4. Now behold, Boaz came from Bethlehem and said to the reapers, "May the Lord be with you." And they said to him, "May the Lord bless you."

Here again we see more of the lovingkindness of the individuals.

Ruth goes out to gather the grain left in the field after the harvest. It was hard work, for usually there was not very much left. She knew that both she and Naomi would need food, and she loved her mother-in-law enough to provide for her, so that they would not have to beg, which would have brought further grief to the heart of Naomi.

And Boaz is different from Elimelech. He stayed in the land of Judah during the drought, and God blessed him. And he is obviously a kind man, as we can see from his exchange with his workers.

There is more. Listen –

5. Then Boaz said to his servant who was in charge of the reapers, "Whose young woman is this?"

6. And the servant in charge of the reapers answered and said, "She is the young Moabite woman who returned with Naomi from the land of Moab.

7. "And she said, 'Please let me glean and gather after the reapers among the sheaves.' Thus she came and has remained from the morning until now; she has been sitting in the house for a little while."

Notice how the lovingkindness of Boaz is also expressed in the life of his servant. Not only did the servant allow Ruth to glean in the field, but in the heat of the day, the servant offered Ruth the same comforts and sheltered rest as the other workers.

The servant did this because he knew that Boaz would approve.

Do we exhibit this same kind of lovingkindness to those around us?

If not, we should; for we can change the world.

Now listen further and see how this lovingkindness of God in our hearts builds the family of God – the true church:

8. Then Boaz said to Ruth, "Listen carefully, my daughter. Do not go to glean in another field; furthermore, do not go on from this one, but stay here with my maids.

9. "Let your eyes be on the field which they reap, and go after them. Indeed, I have commanded the servants not to touch you. When you are thirsty, go to the water jars and drink from what the servants draw."

10. Then she fell on her face, bowing to the ground and said to him, "Why have I found favor in your sight that you should take notice of me, since I am a foreigner?"

Do you see the effect of a little kindness? And it really hasn't cost Boaz anything.

Ruth knows what she feels in her heart, and she knows what Naomi feels.
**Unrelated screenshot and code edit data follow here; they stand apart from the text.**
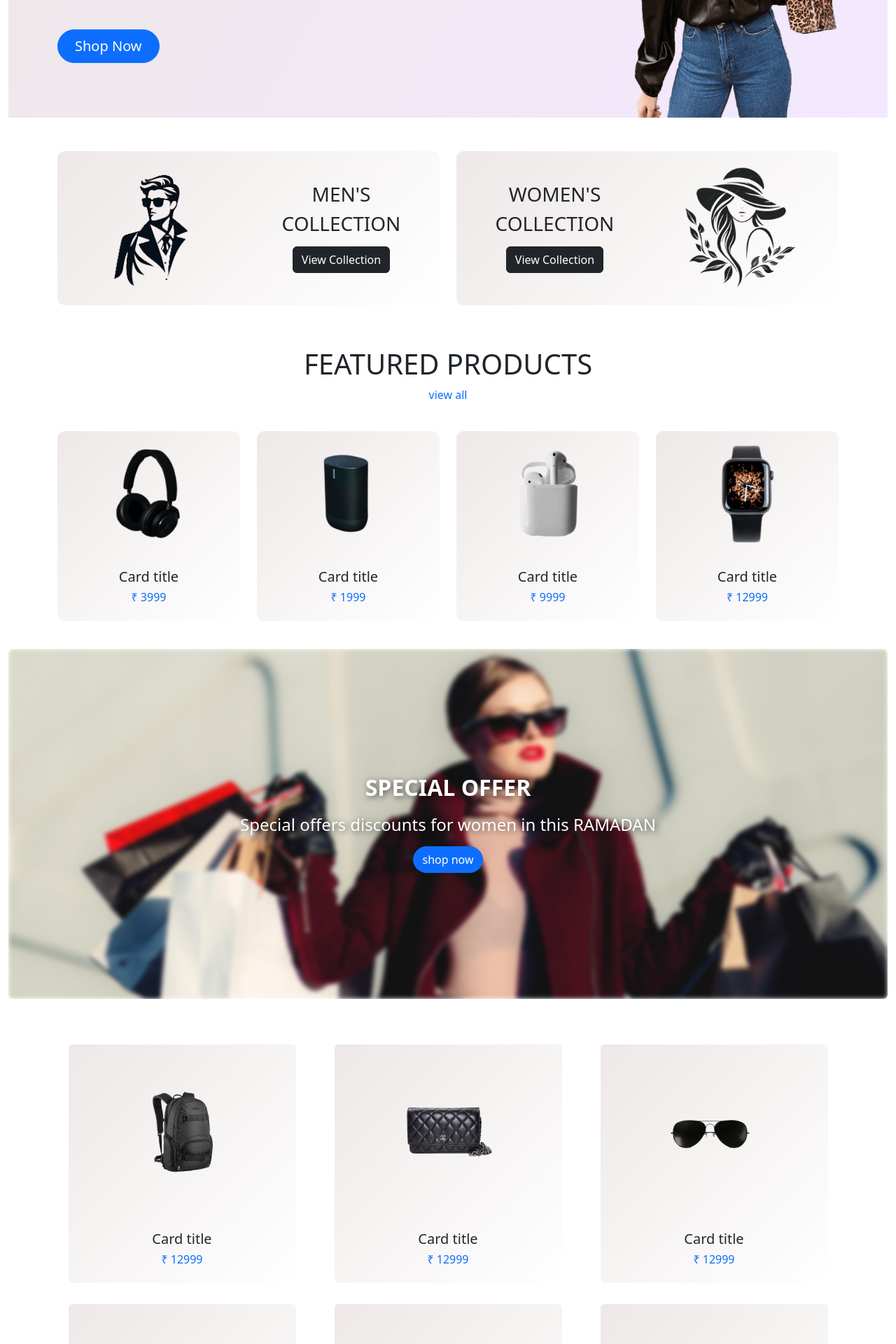
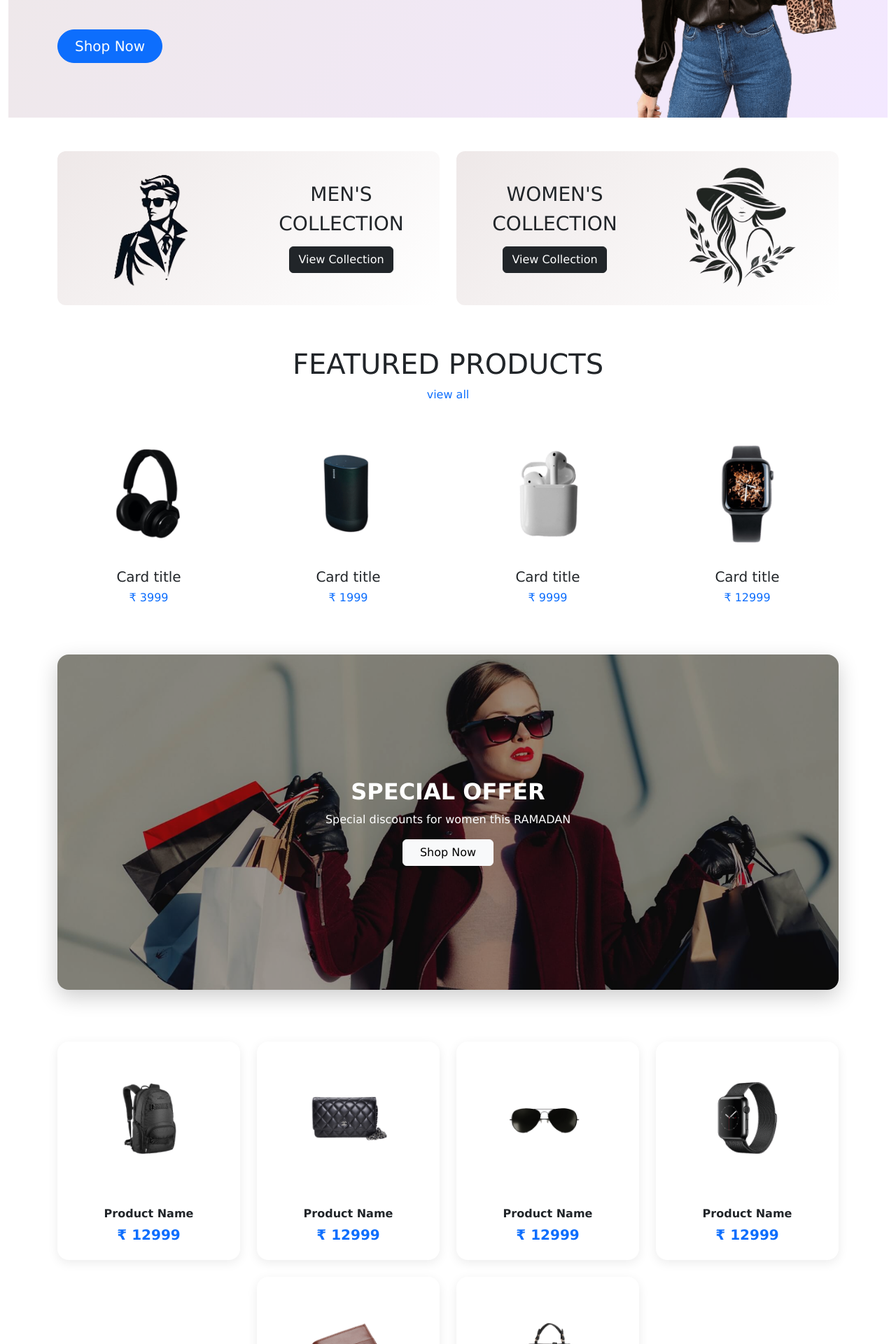
Before and after one commit to Usman851/ecommerce-django, a Django app: page / in a window 1280 px wide. Shown: the part 360-2280 px from the top of the page at 70% size. Run offline with Django 5.2, Linux system fonts and the light colour scheme.

Commit message:
Changes in cards

```diff
--- a/store/static/store/css/style.css
+++ b/store/static/store/css/style.css
@@ -1,13 +1,12 @@
 body {
     margin: 0;
     padding: 0;
+    font-family: 'Lucida Sans', sans-serif;
 }
 
+/* NAVBAR */
 nav {
-    font-family: 'Lucida Sans';
-    background: linear-gradient(120deg,
-            rgb(238, 232, 232),
-            #f3e8ff);
+    background: linear-gradient(120deg, rgb(238, 232, 232), #f3e8ff);
     font-size: 17px;
     margin: 5px;
 }
@@ -17,15 +16,13 @@ nav {
 }
 
 .nav-link {
-    color: black;
+    color: black !important;
     margin-right: 50px;
 }
 
-/* home.html */
+/* HERO SECTION */
 .hero-section {
-    background: linear-gradient(120deg,
-            rgb(238, 232, 232),
-            #f3e8ff);
+    background: linear-gradient(120deg, rgb(238, 232, 232), #f3e8ff);
 }
 
 .hero-title {
@@ -47,10 +44,11 @@ nav {
     border-radius: 30px;
 }
 
+/* COLLECTION */
 .collection-card {
     background: linear-gradient(135deg, #eee8e8, #ffffff);
     padding: 20px;
-    border-radius: 10px;
+    border-radius: 12px;
     transition: 0.3s;
 }
 
@@ -62,9 +60,10 @@ nav {
 .collection-card:hover {
     transform: translateY(-5px);
     background: linear-gradient(135deg, #eee8e8, #ebe1e8);
-    box-shadow: 0 8px 20px rgba(0, 0, 0, 0.27);
+    box-shadow: 0 8px 20px rgba(0, 0, 0, 0.2);
 }
 
+/* FEATURE PRODUCTS */
 .feature-products {
     text-align: center;
     margin-top: 60px;
@@ -75,94 +74,111 @@ nav {
 }
 
 .feature-products .card {
-    width: 100%;
     max-width: 280px;
-    height: auto;
-    background: linear-gradient(135deg, #eee8e8, #ffffff);
     border: none;
-    border-radius: 10px;
-    transition: all 0.3s ease;
+    border-radius: 12px;
+    background: #fff;
+    transition: 0.3s;
 }
 
 .feature-products .card:hover {
     transform: translateY(-8px);
-    background: linear-gradient(135deg, #eee8e8, #ebe1e8);
-    box-shadow: 0 8px 20px rgba(0, 0, 0, 0.323);
+    box-shadow: 0 10px 25px rgba(0, 0, 0, 0.2);
 }
 
 .feature-products .card img {
-    width: 100%;
     height: 180px;
-    transition: transform 0.3s ease;
     object-fit: cover;
+    transition: 0.3s;
 }
 
 .feature-products .card:hover img {
     transform: scale(1.05);
 }
 
-.specialOffer {
-    margin-top: 40px;
-}
-
-.specialOffer img {
-    height: 500px;
-    width: 100%;
-}
-
+/* SPECIAL OFFER */
 .offer-card {
+    border: none;
+    border-radius: 16px;
     overflow: hidden;
-    border: none;
+    position: relative;
+    box-shadow: 0 10px 30px rgba(0, 0, 0, 0.2);
 }
 
 .offer-card img {
-    filter: blur(3px);
+    width: 100%;
+    height: 100%;
+    object-fit: cover;
+    filter: brightness(0.6);
 }
 
-.offer-card .card-title {
-    color: white;
-    margin-bottom: 20px;
-    font-weight: 700;
+.offer-card .card-title,
+.offer-card .card-text {
+    color: #fff;
     text-shadow: 2px 2px 10px rgba(0, 0, 0, 0.6);
 }
 
-.offer-card .card-text {
-    color: white;
-    text-shadow: 2px 2px 10px rgba(0, 0, 0, 0.6);
-}
-
+/* NEW ARRIVALS */
 .newArrivals {
     margin-top: 50px;
 }
 
+/* CARD */
 .newArrivals .card {
-    background: linear-gradient(135deg, #eee8e8, #ffffff);
-    margin: 15px 0px 15px 0px;
     border: none;
-    transition: all 0.3s ease;
+    border-radius: 16px;
+    overflow: hidden;
+    background: #fff;
+    transition: 0.3s;
+    box-shadow: 0 4px 15px rgba(0, 0, 0, 0.08);
 }
 
+/* HOVER */
 .newArrivals .card:hover {
     transform: translateY(-8px);
-    background: linear-gradient(135deg, #eee8e8, #ebe1e8);
-    box-shadow: 0 8px 20px rgba(0, 0, 0, 0.323);
+    box-shadow: 0 12px 25px rgba(0, 0, 0, 0.18);
 }
 
+/* IMAGE */
+.img-wrapper {
+    height: 220px;
+    overflow: hidden;
+}
+
+.img-wrapper img {
+    width: 100%;
+    height: 100%;
+    object-fit: cover;
+    transition: 0.4s;
+}
+
+.newArrivals .card:hover img {
+    transform: scale(1.1);
+}
+
+/* TEXT */
+.newArrivals h6 {
+    font-weight: 600;
+}
+
+.newArrivals h5 {
+    font-weight: 700;
+}
+
+/* BRANDS */
 .brands img {
     width: 100%;
     max-height: 40px;
-    /* mobile size */
     object-fit: contain;
 }
 
-/* Desktop view */
 @media (min-width: 768px) {
     .brands img {
         max-height: 80px;
-        /* bigger logos on desktop */
     }
 }
 
+/* FOOTER */
 .footer {
     background: #111;
     color: #ccc;
@@ -188,3 +204,22 @@ nav {
     font-size: 14px;
     line-height: 1.6;
 }
+
+/* 📱 RESPONSIVE */
+@media (max-width: 768px) {
+    .hero-title {
+        font-size: 32px;
+    }
+
+    .img-wrapper {
+        height: 180px;
+    }
+
+    .offer-card h2 {
+        font-size: 20px;
+    }
+
+    .offer-card p {
+        font-size: 14px;
+    }
+}
--- a/store/templates/store/home.html
+++ b/store/templates/store/home.html
@@ -73,11 +73,10 @@
 
     <div class="container">
       <div class="row mt-3 g-4 justify-content-center">
-
         <div class="col-lg-3 col-md-4 col-sm-6 col-10">
-        <a href="{% url 'products' %}?category=featured" class="text-decoration-none text-dark">
+          <a href="{% url 'products' %}?category=featured">
             <div class="card h-100 mx-auto">
-            <img src="{% static 'store/images/feature1.png' %}" class="card-img-top" alt="">
+              <img src="{% static 'store/images/feature1.png' %}" class="card-img-top" alt="" />
               <div class="card-body text-center">
                 <h5 class="card-title">Card title</h5>
                 <h6 class="card-price text-primary">₹ 3999</h6>
@@ -87,9 +86,9 @@
         </div>
 
         <div class="col-lg-3 col-md-4 col-sm-6 col-10">
-        <a href="{% url 'products' %}?category=featured" class="text-decoration-none text-dark">
+          <a href="{% url 'products' %}?category=featured">
             <div class="card h-100 mx-auto">
-            <img src="{% static 'store/images/feature2.png' %}" class="card-img-top" alt="">
+              <img src="{% static 'store/images/feature2.png' %}" class="card-img-top" alt="" />
               <div class="card-body text-center">
                 <h5 class="card-title">Card title</h5>
                 <h6 class="card-price text-primary">₹ 1999</h6>
@@ -99,9 +98,9 @@
         </div>
 
         <div class="col-lg-3 col-md-4 col-sm-6 col-10">
-        <a href="{% url 'products' %}?category=featured" class="text-decoration-none text-dark">
+          <a href="{% url 'products' %}?category=featured">
             <div class="card h-100 mx-auto">
-            <img src="{% static 'store/images/feature3.png' %}" class="card-img-top" alt="">
+              <img src="{% static 'store/images/feature3.png' %}" class="card-img-top" alt="" />
               <div class="card-body text-center">
                 <h5 class="card-title">Card title</h5>
                 <h6 class="card-price text-primary">₹ 9999</h6>
@@ -111,9 +110,9 @@
         </div>
 
         <div class="col-lg-3 col-md-4 col-sm-6 col-10">
-        <a href="{% url 'products' %}?category=featured" class="text-decoration-none text-dark">
+          <a href="{% url 'products' %}?category=featured">
             <div class="card h-100 mx-auto">
-            <img src="{% static 'store/images/feature4.png' %}" class="card-img-top" alt="">
+              <img src="{% static 'store/images/feature4.png' %}" class="card-img-top" alt="" />
               <div class="card-body text-center">
                 <h5 class="card-title">Card title</h5>
                 <h6 class="card-price text-primary">₹ 12999</h6>
@@ -121,92 +120,125 @@
             </div>
           </a>
         </div>
-
       </div>
     </div>
   </div>
 
-  <div class="specialOffer">
-    <div class="card offer-card">
-      <img src="{% static 'store/images/offer.png' %}" class="card-img" alt="..." />
+  <div class="container my-5">
+    <!-- 🔥 SPECIAL OFFER (FULL WIDTH) -->
+    <div class="row mb-5">
+      <div class="col-12">
+        <div class="card offer-card text-white">
+          <img src="{% static 'store/images/offer.png' %}" class="card-img" alt="Offer" />
           <div class="card-img-overlay d-flex flex-column justify-content-center align-items-center text-center">
-        <h2 class="card-title">SPECIAL OFFER</h2>
-        <h4 class="card-text">Special offers discounts for women in this RAMADAN</h4>
-        <a href="{% url 'products' %}?category=women" class="btn btn-primary mt-2">shop now</a>
-      </div>
-    </div>
-  </div>
-  <div class="container newArrivals text-center">
-    <div class="row justify-content-center">
-      <div class="col-md-4 col-sm-6 d-flex justify-content-center">
-        <div class="card">
-          <img src="{% static 'store/images/new1.png' %}" class="card-img" />
-          <div class="card-body text-center">
-            <h5 class="card-title">Card title</h5>
-            <h6 class="card-price text-primary">₹ 12999</h6>
-          </div>
-        </div>
-      </div>
-
-      <div class="col-md-4 col-sm-6 d-flex justify-content-center">
-        <div class="card">
-          <img src="{% static 'store/images/new2.png' %}" class="card-img" />
-          <div class="card-body text-center">
-            <h5 class="card-title">Card title</h5>
-            <h6 class="card-price text-primary">₹ 12999</h6>
-          </div>
-        </div>
-      </div>
-
-      <div class="col-md-4 col-sm-6 d-flex justify-content-center">
-        <div class="card">
-          <img src="{% static 'store/images/new3.png' %}" class="card-img" />
-          <div class="card-body text-center">
-            <h5 class="card-title">Card title</h5>
-            <h6 class="card-price text-primary">₹ 12999</h6>
-          </div>
-        </div>
-      </div>
-
-      <div class="col-md-4 col-sm-6 d-flex justify-content-center">
-        <div class="card">
-          <img src="{% static 'store/images/new4.png' %}" class="card-img" />
-          <div class="card-body text-center">
-            <h5 class="card-title">Card title</h5>
-            <h6 class="card-price text-primary">₹ 12999</h6>
-          </div>
-        </div>
-      </div>
-
-      <div class="col-md-4 col-sm-6 d-flex justify-content-center">
-        <div class="card">
-          <img src="{% static 'store/images/new5.png' %}" class="card-img" />
-          <div class="card-body text-center">
-            <h5 class="card-title">Card title</h5>
-            <h6 class="card-price text-primary">₹ 12999</h6>
-          </div>
-        </div>
-      </div>
-
-      <div class="col-md-4 col-sm-6 d-flex justify-content-center">
-        <div class="card">
-          <img src="{% static 'store/images/new6.png' %}" class="card-img" />
-          <div class="card-body text-center">
-            <h5 class="card-title">Card title</h5>
-            <h6 class="card-price text-primary">₹ 12999</h6>
+            <h2 class="fw-bold">SPECIAL OFFER</h2>
+            <p>Special discounts for women this RAMADAN</p>
+            <a href="{% url 'products' %}?category=women" class="btn btn-light px-4">Shop Now</a>
           </div>
         </div>
       </div>
     </div>
 
-    <div class="title mt-4">
-      <h1>NEW ARRIVALS</h1>
+    <!-- 🛍️ PRODUCTS GRID -->
+    <div class="row g-4 justify-content-center newArrivals">
+      <!-- CARD 1 -->
+      <div class="col-lg-3 col-md-4 col-sm-6 col-12">
+        <a href="{% url 'products' %}?category=featured" class="text-decoration-none text-dark">
+          <div class="card product-card h-100">
+            <div class="img-wrapper">
+              <img src="{% static 'store/images/new1.png' %}" />
+            </div>
+            <div class="card-body text-center">
+              <h6>Product Name</h6>
+              <h5 class="text-primary">₹ 12999</h5>
+            </div>
+          </div>
+        </a>
       </div>
 
-    <div class="link text-primary">
-      <a class="text-decoration-none" href="{% url 'products' %}?category=featured">view all</a>
+      <!-- CARD 2 -->
+      <div class="col-lg-3 col-md-4 col-sm-6 col-12">
+        <a href="#" class="text-decoration-none text-dark">
+          <div class="card product-card h-100">
+            <div class="img-wrapper">
+              <img src="{% static 'store/images/new2.png' %}" />
+            </div>
+            <div class="card-body text-center">
+              <h6>Product Name</h6>
+              <h5 class="text-primary">₹ 12999</h5>
             </div>
           </div>
+        </a>
+      </div>
+
+      <!-- CARD 3 -->
+      <div class="col-lg-3 col-md-4 col-sm-6 col-12">
+        <a href="#" class="text-decoration-none text-dark">
+          <div class="card product-card h-100">
+            <div class="img-wrapper">
+              <img src="{% static 'store/images/new3.png' %}" />
+            </div>
+            <div class="card-body text-center">
+              <h6>Product Name</h6>
+              <h5 class="text-primary">₹ 12999</h5>
+            </div>
+          </div>
+        </a>
+      </div>
+
+      <!-- CARD 4 -->
+      <div class="col-lg-3 col-md-4 col-sm-6 col-12">
+        <a href="#" class="text-decoration-none text-dark">
+          <div class="card product-card h-100">
+            <div class="img-wrapper">
+              <img src="{% static 'store/images/new4.png' %}" />
+            </div>
+            <div class="card-body text-center">
+              <h6>Product Name</h6>
+              <h5 class="text-primary">₹ 12999</h5>
+            </div>
+          </div>
+        </a>
+      </div>
+
+      <!-- CARD 5 -->
+      <div class="col-lg-3 col-md-4 col-sm-6 col-12">
+        <a href="#" class="text-decoration-none text-dark">
+          <div class="card product-card h-100">
+            <div class="img-wrapper">
+              <img src="{% static 'store/images/new5.png' %}" />
+            </div>
+            <div class="card-body text-center">
+              <h6>Product Name</h6>
+              <h5 class="text-primary">₹ 12999</h5>
+            </div>
+          </div>
+        </a>
+      </div>
+
+      <!-- CARD 6 -->
+      <div class="col-lg-3 col-md-4 col-sm-6 col-12">
+        <a href="#" class="text-decoration-none text-dark">
+          <div class="card product-card h-100">
+            <div class="img-wrapper">
+              <img src="{% static 'store/images/new6.png' %}" />
+            </div>
+            <div class="card-body text-center">
+              <h6>Product Name</h6>
+              <h5 class="text-primary">₹ 12999</h5>
+            </div>
+          </div>
+        </a>
+      </div>
+    </div>
+
+    <!-- ✅ NEW ARRIVALS TITLE (BOTTOM) -->
+    <div class="text-center mt-5">
+      <h1 class="fw-bold">NEW ARRIVALS</h1>
+      <a class="text-decoration-none text-primary" href="{% url 'products' %}?category=featured">View All</a>
+    </div>
+  </div>
+
   <div class="container brands py-4">
     <div class="row text-center align-items-center">
       <div class="col-3">
```
Lines whose indentation alone changed are shown as unchanged.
She has had enough time to understand how most of the people feel, so she questions Boaz about his motives.

So let's let Boaz answer her, while we listen in:

11. And Boaz answered and said to her, "All that you have done for your mother-in-law after the death of your husband has been fully reported to me, and how you left your father and your mother and the land of your birth, and came to a people that you did not previously know.

12. "May the Lord reward your work, and your wages be full from the Lord, the God of Israel, under whose wings you have come to seek refuge."

13. Then she said, "I have found favor in your sight, my lord, for you have comforted me and indeed have spoken kindly to your maidservant, though I am not like one of your maidservants."

Boaz gives the glory of his kindness to God, but he is God's servant who is providing the blessing upon Ruth, whom he has just prayed for; and Ruth, in her answer, acknowledges both truths.

What about us?

Can we live in, and share, the lovingkindness of the Lord?

If your heart's commitment is to the Lord, we can.

Don't be afraid to be compassionate and show mercy to every other living being, for these are the ingredients upon which families and churches are, or should be, built.

Amen.